    GRUB 2 - 5 Common Tasks


    This is a simple guide for handling some of the most common tasks a user might wish to perform. For detailed information on Grub 2, refer to the Ubuntu community documentation at https://help.ubuntu.com/community/Grub2 or post comments/questions on the sister page on this forum at Grub 2 Basics

    Grub Customizer:
    For those who would prefer a GUI app, I highly recommend Grub Customizer. It can accomplish all the tasks detailed in this guide. Here is the link to a post with installation instructions and how to use it.
    HOWTO: Grub Customizer

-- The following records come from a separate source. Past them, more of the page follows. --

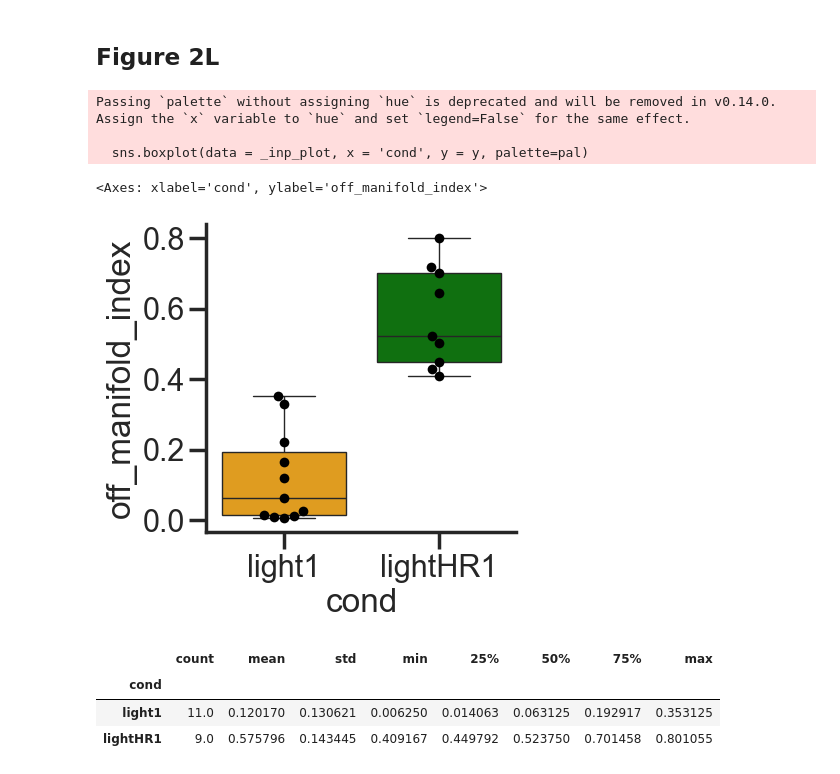
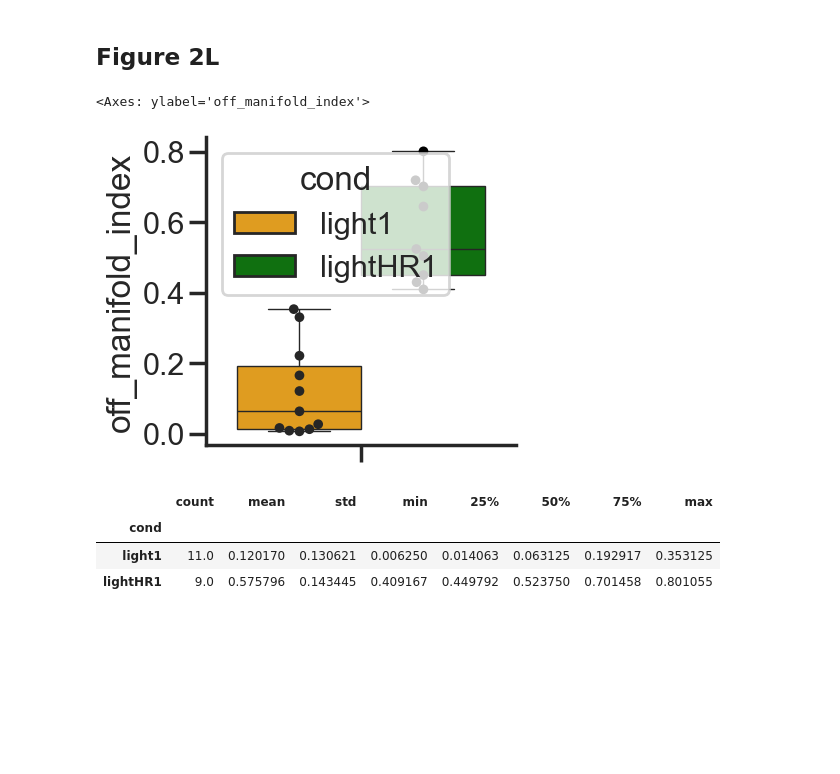
Before and after one commit to apaks/HD_VR_HR_paper, a Jupyter notebook: code/Fig2H-L_3F-J.ipynb, the cells around one changed output. Saved outputs shown, nothing was run; the diff lists cells and outputs as text; code cells hidden in the pictures; blank space fills up the shorter version.

```diff
--- a/code/Fig2H-L_3F-J.ipynb
+++ b/code/Fig2H-L_3F-J.ipynb
@@ -244,7 +244,7 @@ def get_long_bettibars(h0, h1, h2):
 # %% [markdown]
 ## Load data
 # %%
-path = r'/Users/alex/Library/CloudStorage/GoogleDrive-apak@nu.edu.kz/My Drive/SNL @NU/Papers/ADN HD VR-Hfree paper/Data analysis/Data/HR_processed_data/d_hr_emb5.p'
+path = r"C:\Users\01\Desktop\ATN HD VR data\HR_processed_data\d_hr_emb5.p"
 
 # with open(path, 'rb') as handle:
 #     d_hr_emb = pickle.load(handle)
@@ -267,7 +268,8 @@ df_hr_betti.head()
 | 0 | 20220126_JA0153_light1 | light1 | 20220126 | JA0153 | 1.000000 | locom | 15.542182 | 27.529 | JA0153_20220126 | ... |
 | 0 | 20220126_JA0153_lightHR1 | lightHR1 | 20220126 | JA0153 | 0.944444 | stat | 5.941467 | 28.507 | JA0153_20220126 | ... |
 # %%
-path = r'/Users/alex/Library/CloudStorage/GoogleDrive-apak@nu.edu.kz/My Drive/SNL @NU/Papers/ADN HD VR-Hfree paper/Data analysis/Data/HR_processed_data/df_hr_taucorr5.pkl'
+# path = r'/Users/alex/Library/CloudStorage/GoogleDrive-apak@nu.edu.kz/My Drive/SNL @NU/Papers/ADN HD VR-Hfree paper/Data analysis/Data/HR_processed_data/df_hr_taucorr5.pkl'
+path = r"C:\Users\01\Desktop\ATN HD VR data\HR_processed_data\df_hr_taucorr5.pkl"
 
 df_hr_taucorr = pd.read_pickle(path)
 df_hr_taucorr.head()
@@ -564,20 +567,17 @@ df_hr_betti_2.head()
 # %%
 f, ax  = plt.subplots(figsize = (4, 4))
 
 _inp_plot = df_hr_betti_2
 y = 'off_manifold_index'
 pal = ['orange', 'green']
-sns.boxplot(data = _inp_plot, x = 'cond', y = y, palette=pal)
-sns.swarmplot(data = _inp_plot, x = 'cond', y = y, size = 7,
+sns.boxplot(data = _inp_plot, hue = 'cond', y = y, palette=pal)
+sns.swarmplot(data = _inp_plot, hue = 'cond', y = y, size = 7,
               palette = 'dark:k', dodge = True, legend = False)
 
 # plt.savefig(f'HR_boxplot_{y}_full.pdf', transparent = True)
 # %% [output]
-Passing `palette` without assigning `hue` is deprecated and will be removed in v0.14.0. Assign the `x` variable to `hue` and set `legend=False` for the same effect.
-
-  sns.boxplot(data = _inp_plot, x = 'cond', y = y, palette=pal)
+<Axes: ylabel='off_manifold_index'>
-<Axes: xlabel='cond', ylabel='off_manifold_index'>
-[figure, old version]
+[figure, new version]
 # %%
 _inp_plot.groupby('cond')[y].describe()
 # %% [output]
```
Also changed, not shown: parts of 18 cells of this notebook, 4 other files.
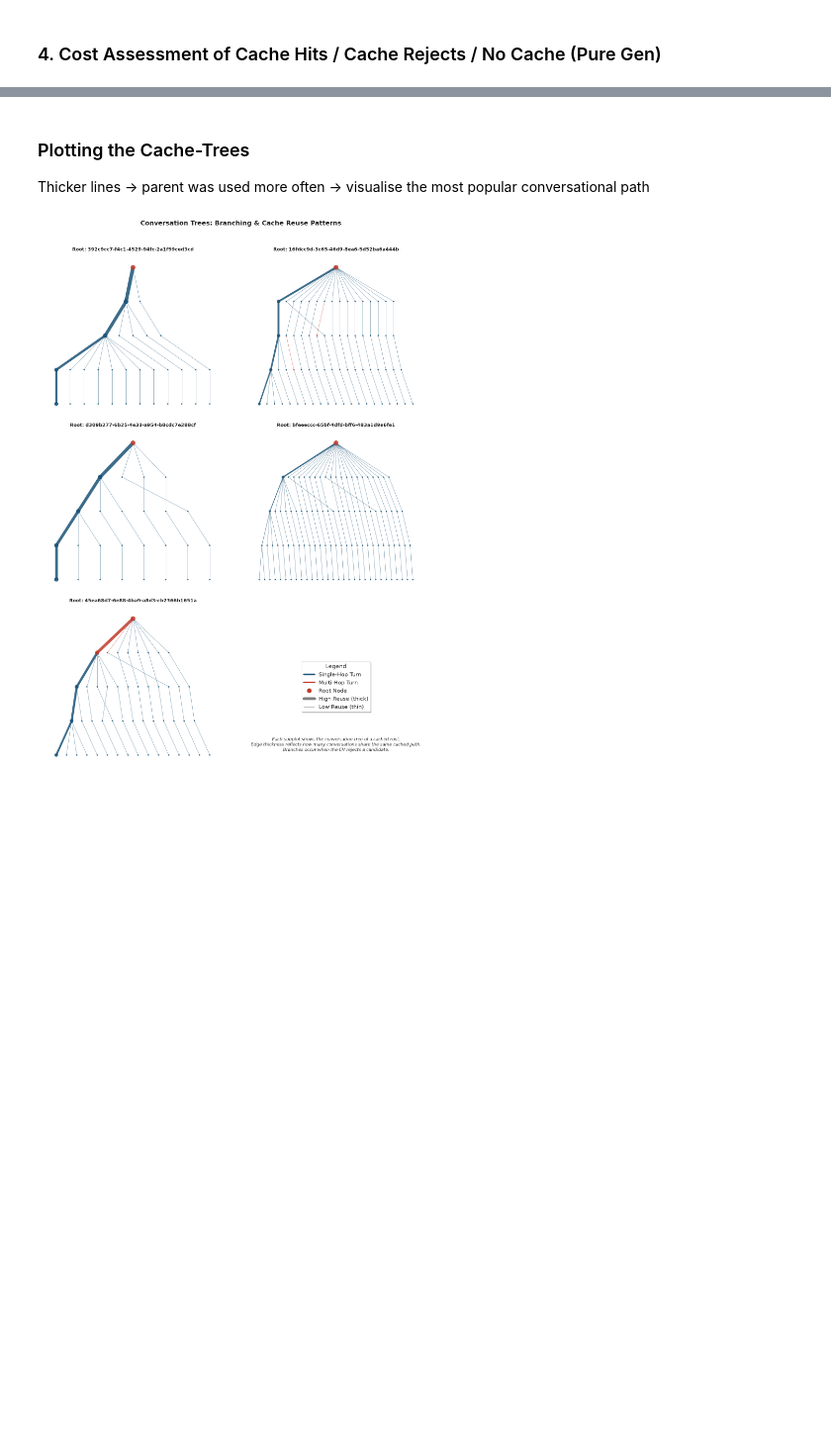
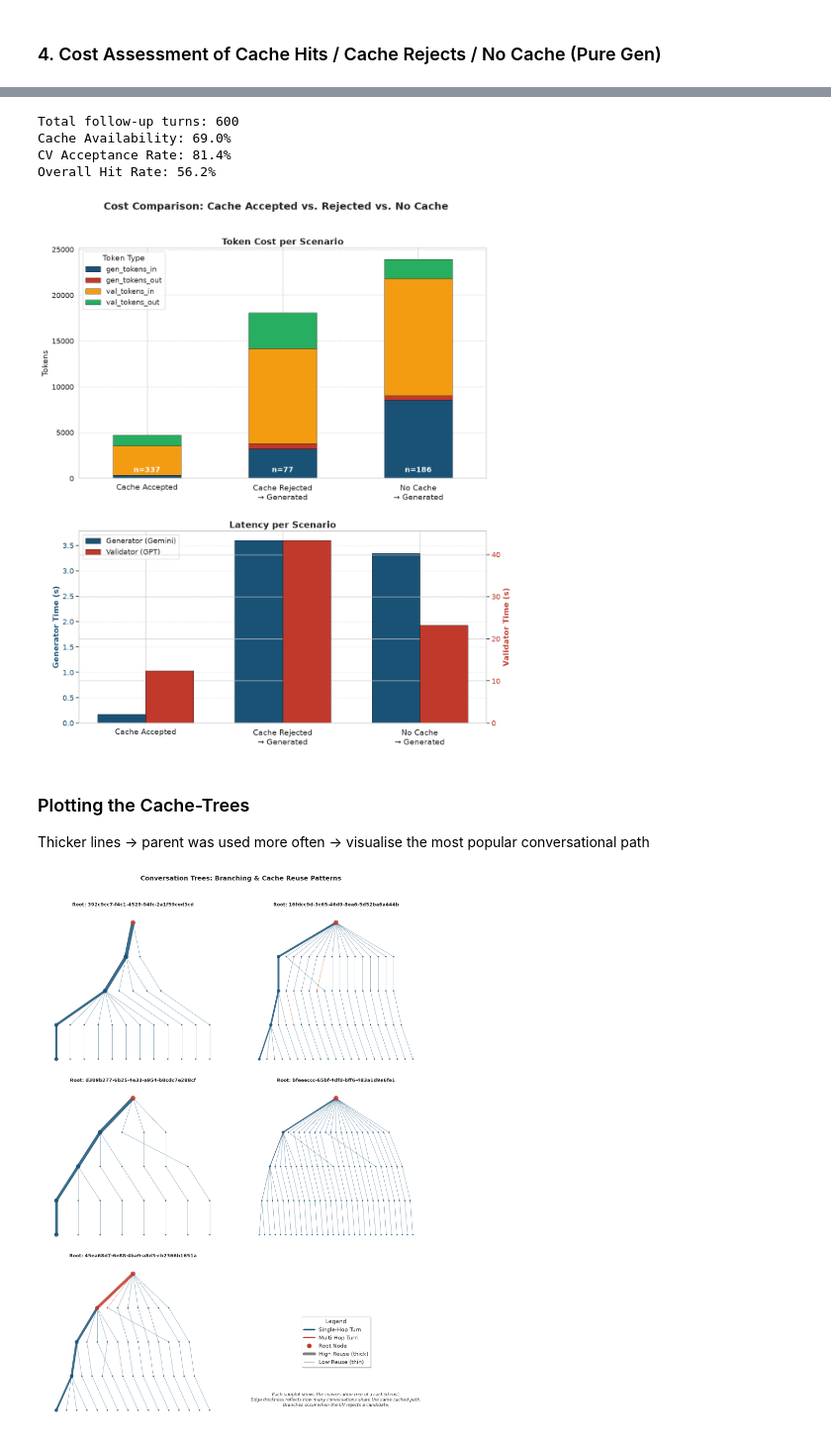
Before and after one commit to Daniel-Innsbruck/masterarbeit, a Jupyter notebook: phase_1_validation/caching_efficiency/cache_efficiency_analysis.ipynb, the cells around one changed output, grey strips where cells are left out. Shown at 99% size. Saved outputs shown, nothing was run; the diff lists cells and outputs as text; code cells hidden in the pictures; blank space fills up the shorter version.

```diff
--- a/phase_1_validation/caching_efficiency/cache_efficiency_analysis.ipynb
+++ b/phase_1_validation/caching_efficiency/cache_efficiency_analysis.ipynb
@@ -402,3 +459,77 @@ N: {'Cache Accepted': 337, 'Cache Rejected\n→ Generated': 77, 'No Cache\n→ G
+# %%
+total_turns = sum(counts.values())
+cache_avail = counts.get('Cache Accepted', 0) + counts.get('Cache Rejected\n→ Generated', 0)
+print(f"Total follow-up turns: {total_turns}")
+print(f"Cache Availability: {cache_avail / total_turns * 100:.1f}%")
+print(f"CV Acceptance Rate: {counts.get('Cache Accepted', 0) / cache_avail * 100:.1f}%")
+print(f"Overall Hit Rate: {counts.get('Cache Accepted', 0) / total_turns * 100:.1f}%")
+# %% [output]
+Total follow-up turns: 600
+Cache Availability: 69.0%
+CV Acceptance Rate: 81.4%
+Overall Hit Rate: 56.2%
+# %%
+# plot horizontal fürs MA-PDF
+
+fig, (ax_tokens, ax_time) = plt.subplots(2, 1, figsize=(12, 14),
+                                         gridspec_kw={'height_ratios': [1.2, 1]})
+
+summary.loc[token_cols].T.plot(kind='bar', stacked=True, ax=ax_tokens,
+    color=BAR_COLORS, edgecolor='black', linewidth=0.5)
+ax_tokens.set_title('Token Cost per Scenario', fontweight='bold', fontsize=16)
+ax_tokens.set_ylabel('Tokens', fontsize=14)
+
+ax_tokens.tick_params(axis='both', which='major', labelsize=13)
+
+ax_tokens.set_xticklabels(ax_tokens.get_xticklabels(), rotation=0, ha='center', fontsize=14)
+
+ax_tokens.legend(title='Token Type', loc='upper left', fontsize=13, title_fontsize=14)
+ax_tokens.grid(axis='y', linestyle='--', alpha=0.7)
+
+for i, (name, count) in enumerate(counts.items()):
+    # NEU: n-Zahlen im Plot vergrößern
+    ax_tokens.text(i, 500, f'n={count}', ha='center', va='bottom',
+                   fontsize=13, fontweight='bold', color='white')
+
+scenario_names = list(scenarios.keys())
+x = np.arange(len(scenario_names))
+width = 0.35
+
+gen_vals = [summary.loc['generator_time_sec', s] for s in scenario_names]
+val_vals = [summary.loc['validator_time_sec', s] for s in scenario_names]
+
+bars1 = ax_time.bar(x - width/2, gen_vals, width, color=C_PRIMARY, edgecolor='black',
+    linewidth=0.5, label='Generator (Gemini)')
+ax_time.set_ylabel('Generator Time (s)', color=C_PRIMARY, fontweight='bold', fontsize=14)
+
+ax_time.tick_params(axis='y', labelcolor=C_PRIMARY, labelsize=13)
+
+ax_time2 = ax_time.twinx()
+bars2 = ax_time2.bar(x + width/2, val_vals, width, color=C_SECONDARY, edgecolor='black',
+    linewidth=0.5, label='Validator (GPT)')
+ax_time2.set_ylabel('Validator Time (s)', color=C_SECONDARY, fontweight='bold', fontsize=14)
+
+ax_time2.tick_params(axis='y', labelcolor=C_SECONDARY, labelsize=13)
+
+ax_time.set_title('Latency per Scenario', fontweight='bold', fontsize=16)
+ax_time.set_xticks(x)
+ax_time.set_xticklabels(scenario_names, rotation=0, ha='center', fontsize=14)
+ax_time.grid(axis='y', linestyle='--', alpha=0.4)
+
+lines1, labels1 = ax_time.get_legend_handles_labels()
+lines2, labels2 = ax_time2.get_legend_handles_labels()
+
+ax_time.legend(lines1 + lines2, labels1 + labels2, loc='upper left', fontsize=13)
+
+plt.suptitle('Cost Comparison: Cache Accepted vs. Rejected vs. No Cache',
+    fontweight='bold', fontsize=18)
+
+plt.tight_layout(rect=[0, 0, 1, 0.96])
+plt.subplots_adjust(hspace=0.25)
+plt.savefig('cost_comparison.pdf')
+plt.show()
+# %% [output]
+[figure, added]
 # %% [markdown]
 ### Plotting the Cache-Trees
 
```
Also changed, not shown: parts of 6 cells of this notebook, 1 other file.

    1. Unhide/Hide the Menu
    2. Menu Default Entry
    3. Menu Resolution
    4. Timeout
    5. Add a Splash Image


    Note: Line to edit (XX) - XX is the approximate line number.


    1. Unhide/Hide the Menu
      File: /etc/default/grub
      Line to edit (5):
      GRUB_HIDDEN_TIMEOUT=0
      Example to unhide the menu: # GRUB_HIDDEN_TIMEOUT=0 and DEFAULT_TIMEOUT=X

      By default, if no other operating system is found on the system, GRUB 2 will not display the menu. The system will boot directly into the default entry.

      To display the menu:
      • Place a comment symbol (#) at the start of the "GRUB_HIDDEN_TIMEOUT=X" line.
      • Make sure the "DEFAULT_TIMEOUT=X" entry is a positive integer. X is the number of seconds the menu will be displayed.
        # GRUB_HIDDEN_TIMEOUT=0
        GRUB_HIDDEN_TIMEOUT_QUIET=true
        GRUB_TIMEOUT="10"


      Code:
      gksu gedit /etc/default/grub
      Save the file, then update the menu:
      Code:
      sudo update-grub
      To hide the menu on boot:
      There should be no # symbol at the start of the line: GRUB_HIDDEN_TIMEOUT=0 line. "0" in both entries (GRUB_TIMEOUT & GRUB_HIDDEN_TIMEOUT) above should boot the system without a timeout. A positive integer will leave a blank screen for that number of seconds, allowing the user time to press "ESC" or "SHIFT" to display the menu. The splash screen will still display during the timeout.

    2. Menu Default Entry
      File: /etc/default/grub
      Line to edit (4):
      GRUB_DEFAULT=0
      Example: GRUB_DEFAULT=1 # (The second "menuentry" item).

      Natty / Grub 1.99 Note:
      If you want to use an entry in a submenu, the way to designate the number in the DEFAULT_GRUB line is different. Please refer to this thread about Grub 1.99 submenu's for instructions:
      http://ubuntuforums.org/showthread.p...6#post10720316


      There are several ways to update the default selection in GRUB 2. Below are choices for using a simple GUI app to make the change for you, a manual way via editing the GRUB 2 files. Another method, using the command "grub-set-default" does not appear to work in GRUB 2 with Ubuntu at this time.

      1. Boot Repair: Boot Repair is an excellent utility designed to fix booting problems. It can also run the boot info script, which is invaluable in providing helpers with information needed to provide targeted assistance. For purposes of the this section though, Boot Repair can easily set the default boot option under the "Advanced" > "Grub Location" options. Boot Repair is my recommendation for setting the default OS. Visit the Boot Repair site at:
        [Boot-Repair] Graphical tool to repair the PC boot in 1 click!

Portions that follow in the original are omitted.